Activity: Repeat the records below word for word.

Provided records:
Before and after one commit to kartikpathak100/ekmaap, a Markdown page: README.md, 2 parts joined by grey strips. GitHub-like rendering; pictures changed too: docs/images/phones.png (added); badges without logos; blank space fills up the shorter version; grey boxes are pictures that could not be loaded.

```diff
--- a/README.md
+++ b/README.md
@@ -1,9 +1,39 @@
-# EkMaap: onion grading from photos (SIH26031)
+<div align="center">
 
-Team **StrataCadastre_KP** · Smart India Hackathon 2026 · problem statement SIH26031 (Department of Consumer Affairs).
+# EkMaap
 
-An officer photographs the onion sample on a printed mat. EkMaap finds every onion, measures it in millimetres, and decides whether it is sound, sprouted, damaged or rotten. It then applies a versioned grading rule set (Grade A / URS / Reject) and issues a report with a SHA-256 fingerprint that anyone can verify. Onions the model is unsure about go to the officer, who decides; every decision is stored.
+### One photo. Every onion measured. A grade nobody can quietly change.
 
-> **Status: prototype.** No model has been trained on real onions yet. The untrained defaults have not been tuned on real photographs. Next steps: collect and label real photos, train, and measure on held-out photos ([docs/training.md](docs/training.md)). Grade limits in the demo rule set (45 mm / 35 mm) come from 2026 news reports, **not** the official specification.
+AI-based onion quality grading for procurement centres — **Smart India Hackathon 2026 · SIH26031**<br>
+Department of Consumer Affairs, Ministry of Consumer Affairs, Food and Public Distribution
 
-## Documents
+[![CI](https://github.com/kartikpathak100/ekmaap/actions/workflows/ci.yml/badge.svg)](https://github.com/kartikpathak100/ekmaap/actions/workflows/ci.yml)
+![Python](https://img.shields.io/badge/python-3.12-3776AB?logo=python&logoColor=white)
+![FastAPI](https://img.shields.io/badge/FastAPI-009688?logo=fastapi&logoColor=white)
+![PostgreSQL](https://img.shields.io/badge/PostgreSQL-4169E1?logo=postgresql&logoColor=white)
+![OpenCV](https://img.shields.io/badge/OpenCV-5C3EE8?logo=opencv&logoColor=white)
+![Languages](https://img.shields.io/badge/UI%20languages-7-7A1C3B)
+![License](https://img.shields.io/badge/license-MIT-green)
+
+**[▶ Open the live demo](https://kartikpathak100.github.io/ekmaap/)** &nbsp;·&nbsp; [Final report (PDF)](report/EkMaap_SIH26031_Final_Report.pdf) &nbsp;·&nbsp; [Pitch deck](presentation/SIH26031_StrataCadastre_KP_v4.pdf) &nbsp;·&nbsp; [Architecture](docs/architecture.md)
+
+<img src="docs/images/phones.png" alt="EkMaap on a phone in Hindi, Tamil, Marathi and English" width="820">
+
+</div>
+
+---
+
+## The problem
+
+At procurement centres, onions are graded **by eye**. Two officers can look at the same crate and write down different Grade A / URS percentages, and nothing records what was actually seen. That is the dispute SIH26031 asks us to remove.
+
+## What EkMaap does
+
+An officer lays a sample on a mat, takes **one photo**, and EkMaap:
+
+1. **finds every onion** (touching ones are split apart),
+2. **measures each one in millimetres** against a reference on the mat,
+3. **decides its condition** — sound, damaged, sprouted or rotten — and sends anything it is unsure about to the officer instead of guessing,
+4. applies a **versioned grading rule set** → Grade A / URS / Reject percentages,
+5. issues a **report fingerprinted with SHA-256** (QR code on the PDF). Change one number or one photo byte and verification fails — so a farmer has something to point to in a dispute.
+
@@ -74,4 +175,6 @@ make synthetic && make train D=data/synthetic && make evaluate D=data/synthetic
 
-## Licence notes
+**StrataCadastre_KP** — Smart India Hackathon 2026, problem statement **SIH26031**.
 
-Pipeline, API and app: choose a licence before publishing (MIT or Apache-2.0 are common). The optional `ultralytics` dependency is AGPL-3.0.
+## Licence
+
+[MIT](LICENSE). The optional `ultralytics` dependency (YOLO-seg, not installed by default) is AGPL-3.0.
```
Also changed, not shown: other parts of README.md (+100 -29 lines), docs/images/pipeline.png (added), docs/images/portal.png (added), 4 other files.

Answer to the problem:
Before and after one commit to kartikpathak100/ekmaap, a Markdown page: README.md, 2 parts joined by grey strips. GitHub-like rendering; pictures changed too: docs/images/phones.png (added); badges without logos; blank space fills up the shorter version; grey boxes are pictures that could not be loaded.

```diff
--- a/README.md
+++ b/README.md
@@ -1,9 +1,39 @@
-# EkMaap: onion grading from photos (SIH26031)
+<div align="center">
 
-Team **StrataCadastre_KP** · Smart India Hackathon 2026 · problem statement SIH26031 (Department of Consumer Affairs).
+# EkMaap
 
-An officer photographs the onion sample on a printed mat. EkMaap finds every onion, measures it in millimetres, and decides whether it is sound, sprouted, damaged or rotten. It then applies a versioned grading rule set (Grade A / URS / Reject) and issues a report with a SHA-256 fingerprint that anyone can verify. Onions the model is unsure about go to the officer, who decides; every decision is stored.
+### One photo. Every onion measured. A grade nobody can quietly change.
 
-> **Status: prototype.** No model has been trained on real onions yet. The untrained defaults have not been tuned on real photographs. Next steps: collect and label real photos, train, and measure on held-out photos ([docs/training.md](docs/training.md)). Grade limits in the demo rule set (45 mm / 35 mm) come from 2026 news reports, **not** the official specification.
+AI-based onion quality grading for procurement centres — **Smart India Hackathon 2026 · SIH26031**<br>
+Department of Consumer Affairs, Ministry of Consumer Affairs, Food and Public Distribution
 
-## Documents
+[![CI](https://github.com/kartikpathak100/ekmaap/actions/workflows/ci.yml/badge.svg)](https://github.com/kartikpathak100/ekmaap/actions/workflows/ci.yml)
+![Python](https://img.shields.io/badge/python-3.12-3776AB?logo=python&logoColor=white)
+![FastAPI](https://img.shields.io/badge/FastAPI-009688?logo=fastapi&logoColor=white)
+![PostgreSQL](https://img.shields.io/badge/PostgreSQL-4169E1?logo=postgresql&logoColor=white)
+![OpenCV](https://img.shields.io/badge/OpenCV-5C3EE8?logo=opencv&logoColor=white)
+![Languages](https://img.shields.io/badge/UI%20languages-7-7A1C3B)
+![License](https://img.shields.io/badge/license-MIT-green)
+
+**[▶ Open the live demo](https://kartikpathak100.github.io/ekmaap/)** &nbsp;·&nbsp; [Final report (PDF)](report/EkMaap_SIH26031_Final_Report.pdf) &nbsp;·&nbsp; [Pitch deck](presentation/SIH26031_StrataCadastre_KP_v4.pdf) &nbsp;·&nbsp; [Architecture](docs/architecture.md)
+
+<img src="docs/images/phones.png" alt="EkMaap on a phone in Hindi, Tamil, Marathi and English" width="820">
+
+</div>
+
+---
+
+## The problem
+
+At procurement centres, onions are graded **by eye**. Two officers can look at the same crate and write down different Grade A / URS percentages, and nothing records what was actually seen. That is the dispute SIH26031 asks us to remove.
+
+## What EkMaap does
+
+An officer lays a sample on a mat, takes **one photo**, and EkMaap:
+
+1. **finds every onion** (touching ones are split apart),
+2. **measures each one in millimetres** against a reference on the mat,
+3. **decides its condition** — sound, damaged, sprouted or rotten — and sends anything it is unsure about to the officer instead of guessing,
+4. applies a **versioned grading rule set** → Grade A / URS / Reject percentages,
+5. issues a **report fingerprinted with SHA-256** (QR code on the PDF). Change one number or one photo byte and verification fails — so a farmer has something to point to in a dispute.
+
@@ -74,4 +175,6 @@ make synthetic && make train D=data/synthetic && make evaluate D=data/synthetic
 
-## Licence notes
+**StrataCadastre_KP** — Smart India Hackathon 2026, problem statement **SIH26031**.
 
-Pipeline, API and app: choose a licence before publishing (MIT or Apache-2.0 are common). The optional `ultralytics` dependency is AGPL-3.0.
+## Licence
+
+[MIT](LICENSE). The optional `ultralytics` dependency (YOLO-seg, not installed by default) is AGPL-3.0.
```
Also changed, not shown: other parts of README.md (+100 -29 lines), docs/images/pipeline.png (added), docs/images/portal.png (added), 4 other files.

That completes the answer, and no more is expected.